Everything that Mother Nature threw at the Stevens Point Area Senior High baseball team they just shrugged off and simply played ball.
The drawn out Division 1sectional tournament — which started Tuesday morning and wrapped up Thursday afternoon — that the Panthers won to propel them to their 14th WIAA state tournament appearance was just the latest hurdle that the they got past with flying colors. The Panthers (25-4) take on Kenosha Bradford (22-5) at approximately 3 p.m. Tuesday in a Division 1 state quarterfinal game at Fox Cities Stadium in Grand Chute.
Back in March, when practice started and there was still snow on the ground, the state tournament seemed like a long ways off. And with how winter hung on it was.
After opening their season at La Crosse on April 6, the Panthers next game was 10 days later. As the season progressed and the weather cooperated, the team started playing games day after day, with little or no down time.
“I give the guys credit not only during the sectional tournament, but all year long,” SPASH coach Kraig Terpstra said. “We went two weeks between games at one point this season and went to the other extreme by playing nine games in a week. We played three extra inning games in a row. All season long this group rolled with whatever circumstance was thrown at them.”
During the sectional tournament, the Panthers’ semifinal game with Eau Claire North was suspended in the fourth inning with a 4-0 lead. The team took a proactive approach to the postponement and was ready to go when it resumed Thursday morning.
“We had a solid indoor practice on Wednesday and worked on a lot of little things,” said juior Cal Giese, after Thursday’s semifinal win. “We took grounders, worked on hitting to all fields and situations in the infield to be ready to finish that game off.”
The Panthers finished off North and then trounced Hudson in five innings in the championship.
“With how the spring was, we played through it all,” said senior Sterlin King. “We played on days that it was so cold we probably shouldn’t have been swinging bats, but it’s baseball in Wisconsin.

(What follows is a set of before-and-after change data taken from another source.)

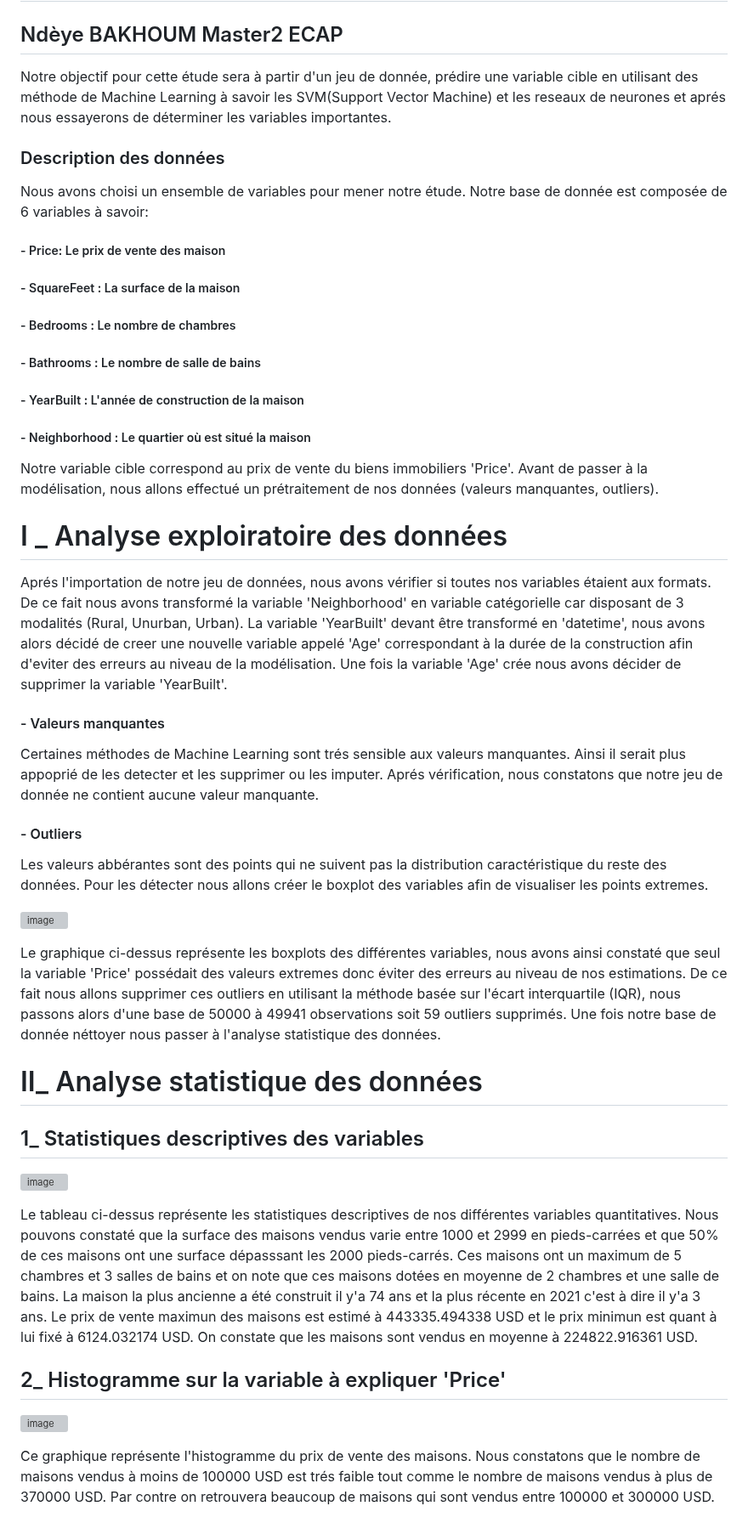
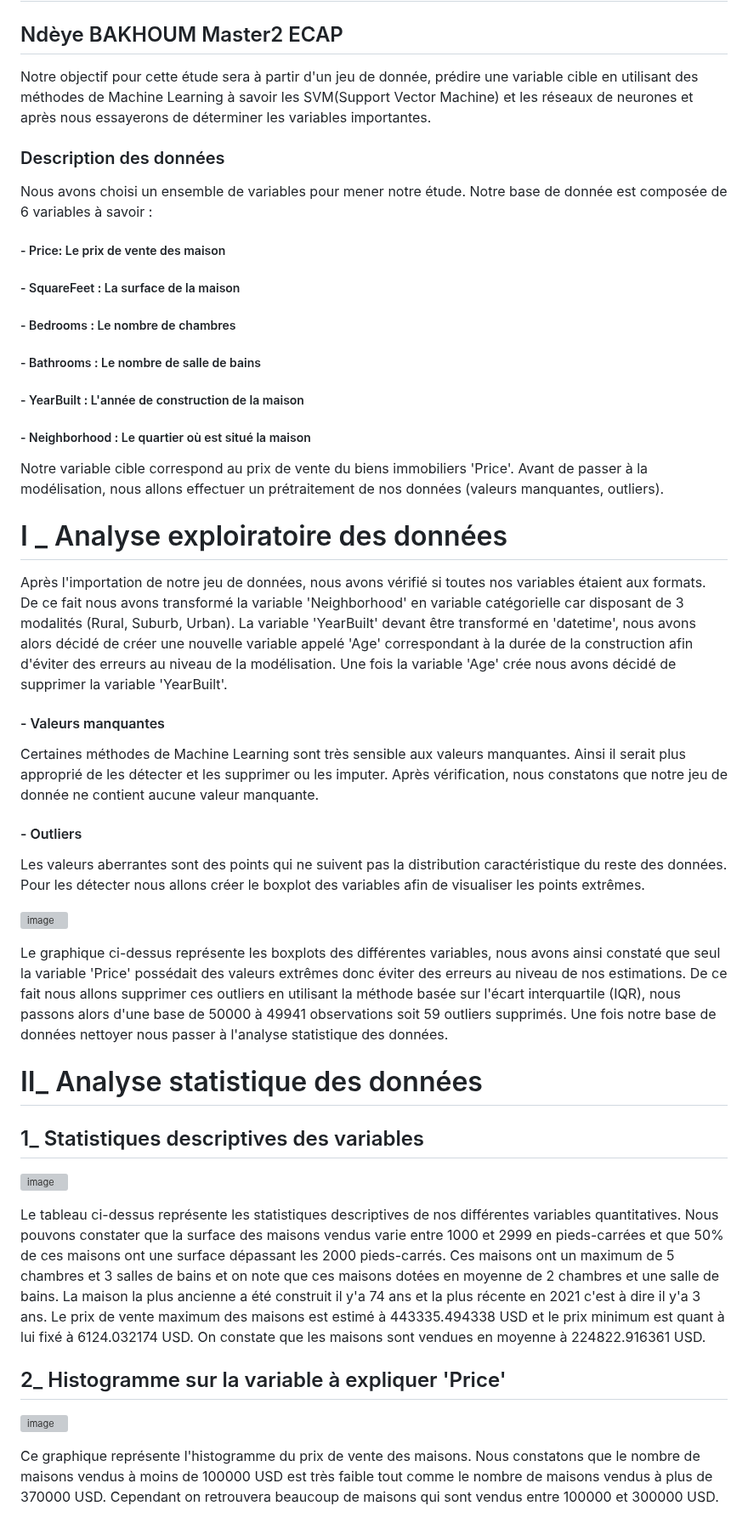
Before and after one commit to Ndeye-Bakhoum/ndeye_rose, a Markdown page: README.md, the part around one of its changes. Shown at 85% size. Rendered like a GitHub page; grey boxes are pictures that could not be loaded.

```diff
--- a/README.md
+++ b/README.md
@@ -3,12 +3,12 @@
 
 ## Ndèye BAKHOUM Master2 ECAP
 
-Notre objectif pour cette étude sera à partir d'un jeu de donnée, prédire une variable cible en utilisant des méthode de Machine Learning à savoir les SVM(Support Vector Machine) et les reseaux de neurones et aprés nous essayerons de déterminer les variables importantes.
+Notre objectif pour cette étude sera à partir d'un jeu de donnée, prédire une variable cible en utilisant des méthodes de Machine Learning à savoir les SVM(Support Vector Machine) et les réseaux de neurones et après nous essayerons de déterminer les variables importantes.
 
 
 ### Description des données
 
-Nous avons choisi un ensemble de variables pour mener notre étude. Notre base de donnée est composée de 6 variables à savoir:
+Nous avons choisi un ensemble de variables pour mener notre étude. Notre base de donnée est composée de 6 variables à savoir :
 
 ##### - Price:         Le prix de vente des maison
 ##### - SquareFeet :   La surface de la maison
@@ -17,27 +17,27 @@ Nous avons choisi un ensemble de variables pour mener notre étude. Notre base d
 ##### - YearBuilt :    L'année de construction de la maison
 ##### - Neighborhood : Le quartier où est situé la maison
 
-Notre variable cible correspond au prix de vente du biens immobiliers 'Price'. Avant de passer à la modélisation, nous allons effectué un prétraitement de nos données (valeurs manquantes, outliers).
+Notre variable cible correspond au prix de vente du biens immobiliers 'Price'. Avant de passer à la modélisation, nous allons effectuer un prétraitement de nos données (valeurs manquantes, outliers).
 
 
 # I _ Analyse exploiratoire des données
 
-Aprés l'importation de notre jeu de données, nous avons vérifier si toutes nos variables étaient aux formats. De ce fait nous avons transformé la variable 'Neighborhood' en variable catégorielle car disposant de 3 modalités (Rural, Unurban, Urban). La variable 'YearBuilt' devant être transformé en 'datetime', nous avons alors décidé de creer une nouvelle variable appelé 'Age' correspondant à la durée de la construction afin d'eviter des erreurs au niveau de la modélisation. Une fois la variable 'Age' crée nous avons décider de supprimer la variable 'YearBuilt'.
+Après l'importation de notre jeu de données, nous avons vérifié si toutes nos variables étaient aux formats. De ce fait nous avons transformé la variable 'Neighborhood' en variable catégorielle car disposant de 3 modalités (Rural, Suburb, Urban). La variable 'YearBuilt' devant être transformé en 'datetime', nous avons alors décidé de créer une nouvelle variable appelé 'Age' correspondant à la durée de la construction afin d'éviter des erreurs au niveau de la modélisation. Une fois la variable 'Age' crée nous avons décidé de supprimer la variable 'YearBuilt'.
 #### - Valeurs manquantes
-Certaines méthodes de Machine Learning sont trés sensible aux valeurs manquantes. Ainsi il serait plus appoprié de les detecter et les supprimer ou les imputer. Aprés vérification, nous constatons que notre jeu de donnée ne contient aucune valeur manquante.
+Certaines méthodes de Machine Learning sont très sensible aux valeurs manquantes. Ainsi il serait plus approprié de les détecter et les supprimer ou les imputer. Après vérification, nous constatons que notre jeu de donnée ne contient aucune valeur manquante.
 #### - Outliers
-Les valeurs abbérantes sont des points qui ne suivent pas la distribution caractéristique du reste des données. Pour les détecter nous allons créer le boxplot des variables afin de visualiser les points extremes.
+Les valeurs aberrantes sont des points qui ne suivent pas la distribution caractéristique du reste des données. Pour les détecter nous allons créer le boxplot des variables afin de visualiser les points extrêmes.
 
 ![image](https://github.com/Ndeye-Bakhoum/ndeye_rose/assets/154429723/9047bbce-d977-45c3-bd52-7597d0b7eab7)
 
-Le graphique ci-dessus représente les boxplots des différentes variables, nous avons ainsi constaté que seul la variable 'Price' possédait des valeurs extremes donc éviter des erreurs au niveau de nos estimations. De ce fait nous allons supprimer ces outliers en utilisant la méthode basée sur l'écart interquartile (IQR), nous passons alors d'une base de 50000 à 49941 observations soit 59 outliers supprimés. Une fois notre base de donnée néttoyer nous passer à l'analyse statistique des données.
+Le graphique ci-dessus représente les boxplots des différentes variables, nous avons ainsi constaté que seul la variable 'Price' possédait des valeurs extrêmes donc éviter des erreurs au niveau de nos estimations. De ce fait nous allons supprimer ces outliers en utilisant la méthode basée sur l'écart interquartile (IQR), nous passons alors d'une base de 50000 à 49941 observations soit 59 outliers supprimés. Une fois notre base de données nettoyer nous passer à l'analyse statistique des données.
 
 # II_ Analyse statistique des données
 
   ##  1_ Statistiques descriptives des variables
 ![image](https://github.com/Ndeye-Bakhoum/ndeye_rose/assets/154429723/1248f292-1978-453a-b270-644b1c82866d)
 
-Le tableau ci-dessus représente les statistiques descriptives de nos différentes variables quantitatives. Nous pouvons constaté que la surface des maisons vendus varie entre 1000 et 2999 en pieds-carrées et que 50% de ces maisons ont une surface dépasssant les 2000 pieds-carrés. Ces maisons ont un maximum de 5 chambres et 3 salles de bains et on note que ces maisons dotées  en moyenne de 2 chambres et une salle de bains. La maison la plus ancienne a été construit il y'a 74 ans et la plus récente en 2021 c'est à dire il y'a 3 ans.
-Le prix de vente maximun des maisons est estimé à 443335.494338 USD et le prix minimun est quant à lui fixé à 6124.032174 USD. On constate que les maisons sont vendus en moyenne à 224822.916361 USD.
+Le tableau ci-dessus représente les statistiques descriptives de nos différentes variables quantitatives. Nous pouvons constater que la surface des maisons vendus varie entre 1000 et 2999 en pieds-carrées et que 50% de ces maisons ont une surface dépassant les 2000 pieds-carrés. Ces maisons ont un maximum de 5 chambres et 3 salles de bains et on note que ces maisons dotées  en moyenne de 2 chambres et une salle de bains. La maison la plus ancienne a été construit il y'a 74 ans et la plus récente en 2021 c'est à dire il y'a 3 ans.
+Le prix de vente maximum des maisons est estimé à 443335.494338 USD et le prix minimum est quant à lui fixé à 6124.032174 USD. On constate que les maisons sont vendues en moyenne à 224822.916361 USD.
 
   ##  2_ Histogramme sur la variable à expliquer 'Price'
@@ -45,3 +45,3 @@ Le prix de vente maximun des maisons est estimé à 443335.494338 USD et le prix
 
-Ce graphique représente l'histogramme  du prix de vente des maisons. Nous constatons que le nombre de maisons vendus à moins de 100000 USD est trés faible tout comme le nombre de maisons vendus à plus de 370000 USD. Par contre on retrouvera beaucoup de maisons qui sont vendus entre 100000 et 300000 USD.
+Ce graphique représente l'histogramme du prix de vente des maisons. Nous constatons que le nombre de maisons vendus à moins de 100000 USD est très faible tout comme le nombre de maisons vendus à plus de 370000 USD. Cependant on retrouvera beaucoup de maisons qui sont vendus entre 100000 et 300000 USD.
 
```
Also changed, not shown: other parts of README.md (+33 -30 lines).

“When the weather is bad it’s all mental,” King added. “When it’s cold and rainy you play hard and play to win just you would if it was sunny and 80.”